◆ Problem requirements ◆
Images don't belong in the copy. Output the rest of the data exactly.

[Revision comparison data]
•••••
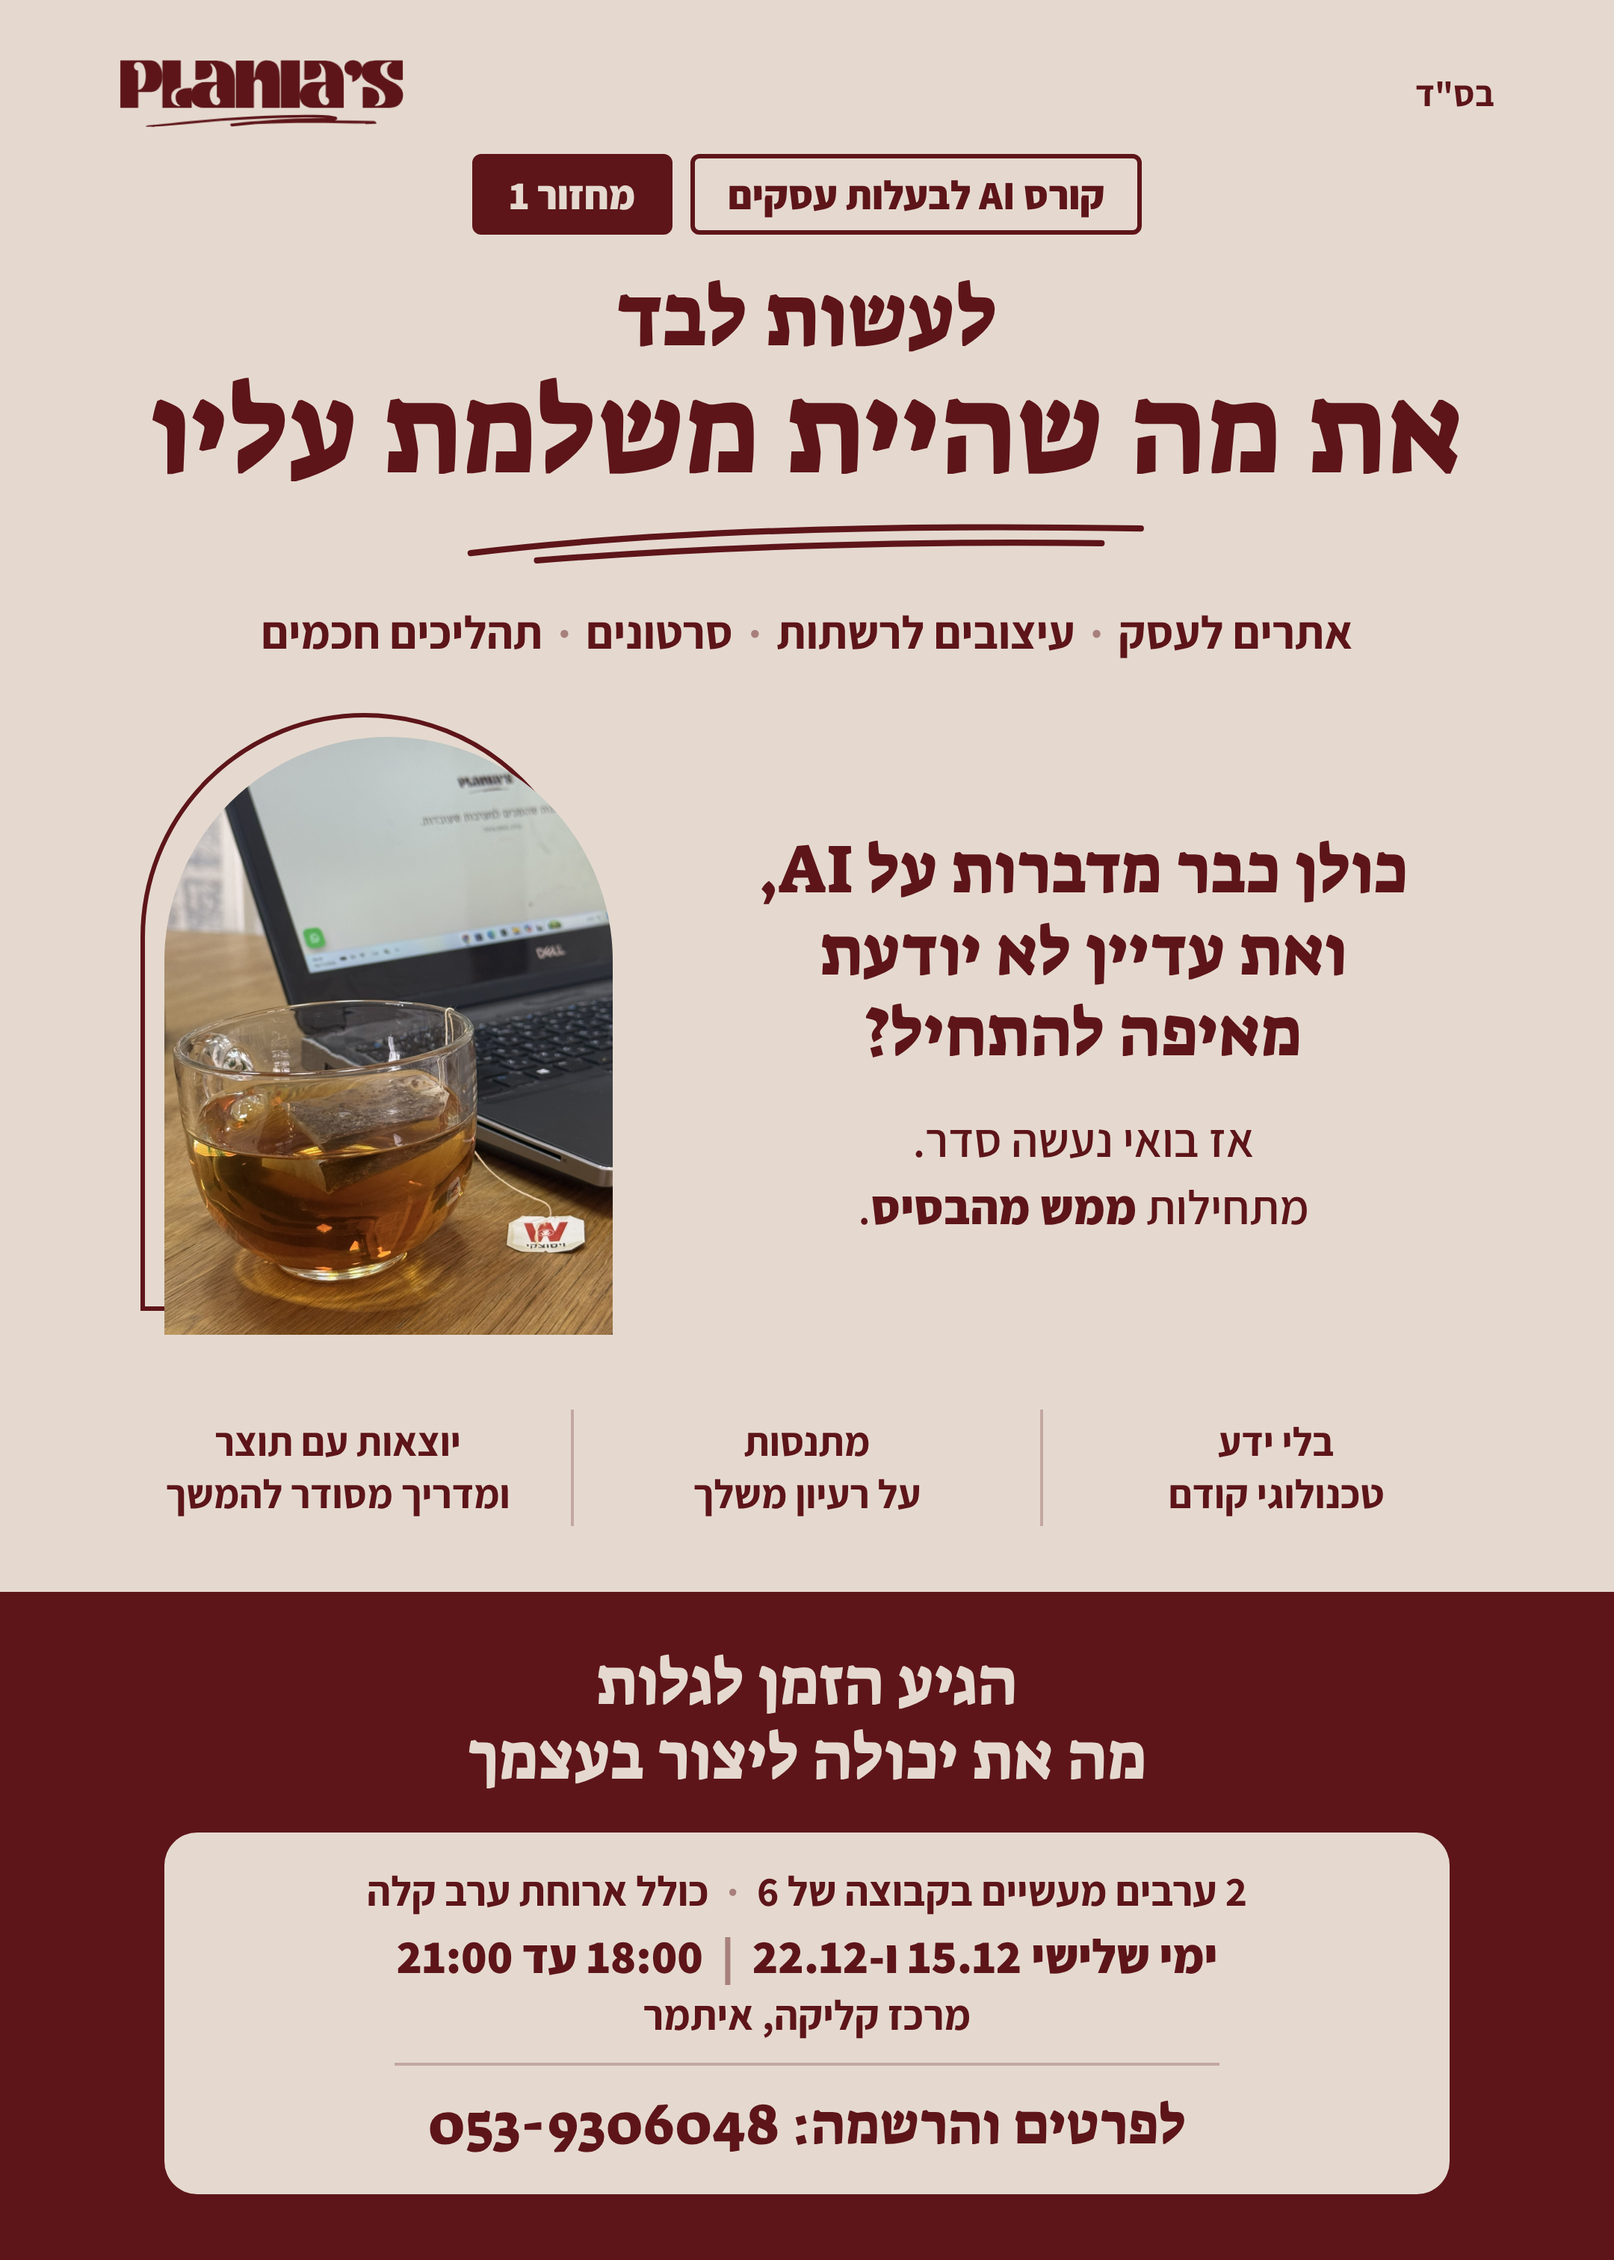
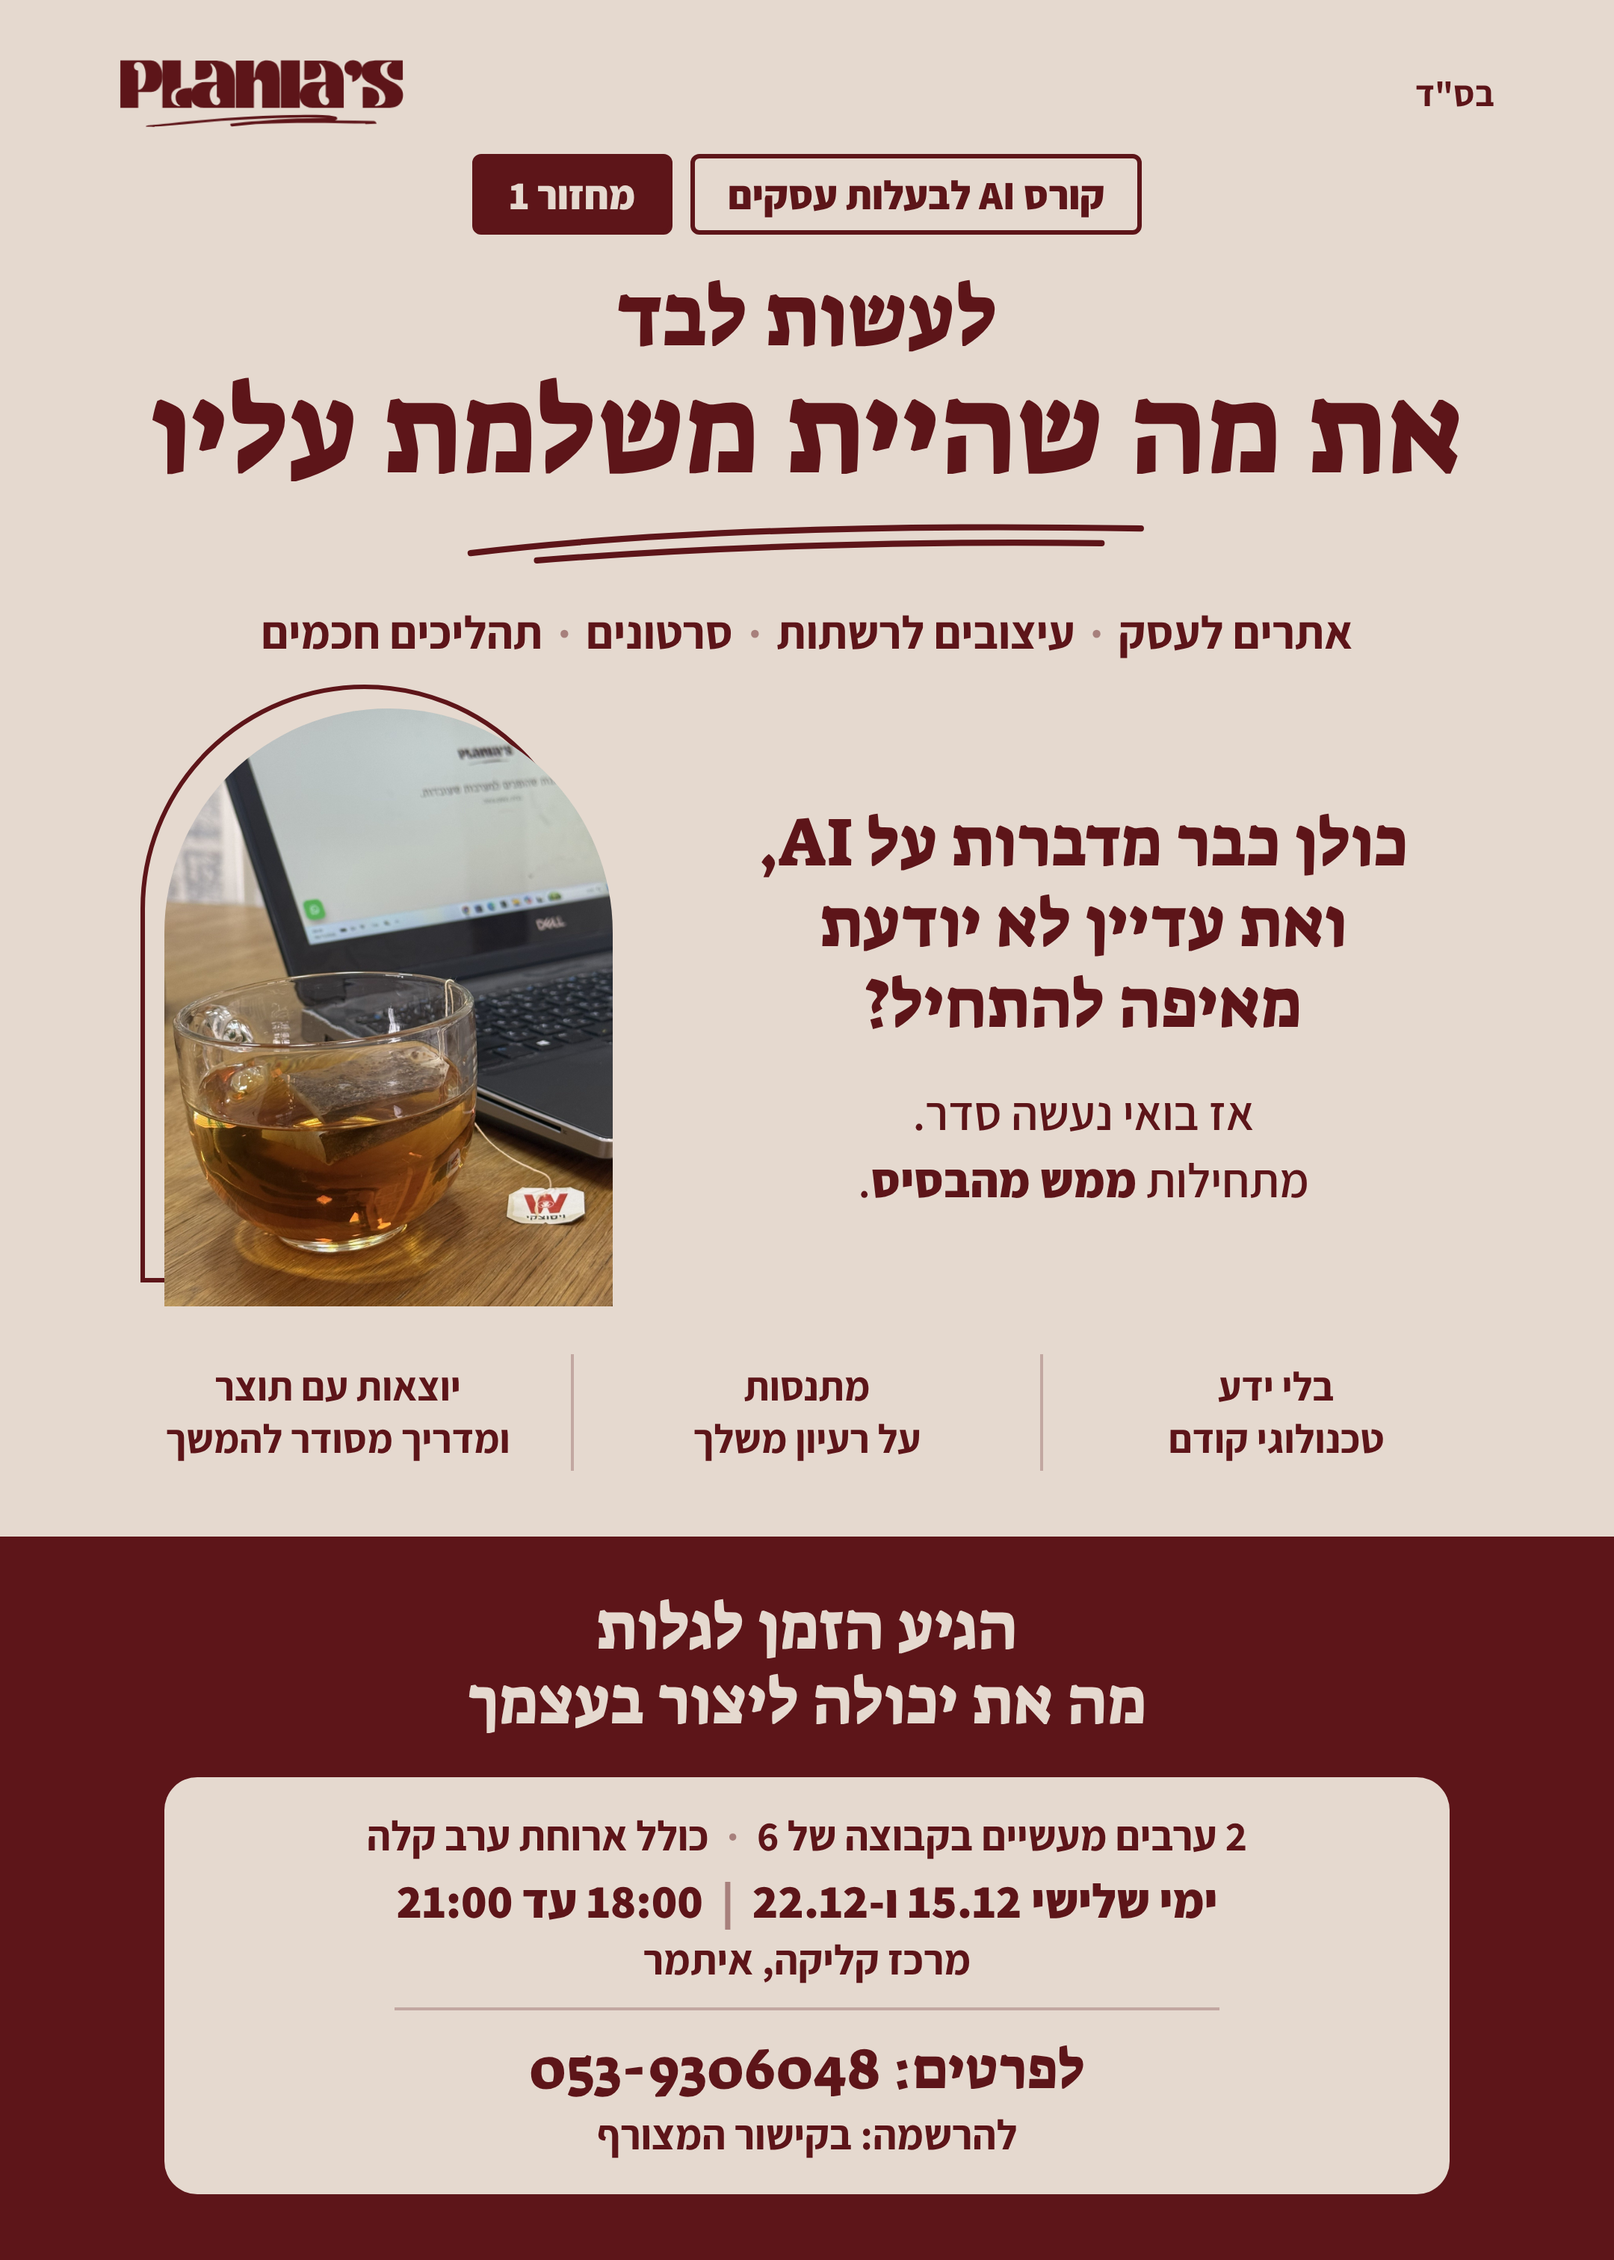
Flyer: phone for details only, registration via attached link
Claude-Session: https://claude.ai/code/session_01FAztRn3s498VxUBgDg5pS8

Changed region(s): [[0.0, 0.3108, 1.0, 0.9636], [0.4653, 0.3419, 0.8685, 0.5595]]

diff --git a/marketing/course-ad/flyer-photo.html b/marketing/course-ad/flyer-photo.html
@@ -77,7 +77,8 @@ h1 .small{display:block;font-size:58px;margin-bottom:4px}
       <div class="when">ימי שלישי 15.12 ו-22.12<span class="sep">|</span>18:00 עד 21:00</div>
       <div class="meta">מרכז קליקה, איתמר</div>
       <hr>
-      <div class="reg">לפרטים והרשמה: <span class="ltr">053-9306048</span></div>
+      <div class="reg">לפרטים: <span class="ltr">053-9306048</span></div>
+      <div class="meta">להרשמה: בקישור המצורף</div>
     </div>
   </div>
 </section>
•••••
◆ Output for this task ◆
Flyer: phone for details only, registration via attached link
Claude-Session: https://claude.ai/code/session_01FAztRn3s498VxUBgDg5pS8

Changed region(s): [[0.0, 0.3108, 1.0, 0.9636], [0.4653, 0.3419, 0.8685, 0.5595]]

diff --git a/marketing/course-ad/flyer-photo.html b/marketing/course-ad/flyer-photo.html
@@ -77,7 +77,8 @@ h1 .small{display:block;font-size:58px;margin-bottom:4px}
       <div class="when">ימי שלישי 15.12 ו-22.12<span class="sep">|</span>18:00 עד 21:00</div>
       <div class="meta">מרכז קליקה, איתמר</div>
       <hr>
-      <div class="reg">לפרטים והרשמה: <span class="ltr">053-9306048</span></div>
+      <div class="reg">לפרטים: <span class="ltr">053-9306048</span></div>
+      <div class="meta">להרשמה: בקישור המצורף</div>
     </div>
   </div>
 </section>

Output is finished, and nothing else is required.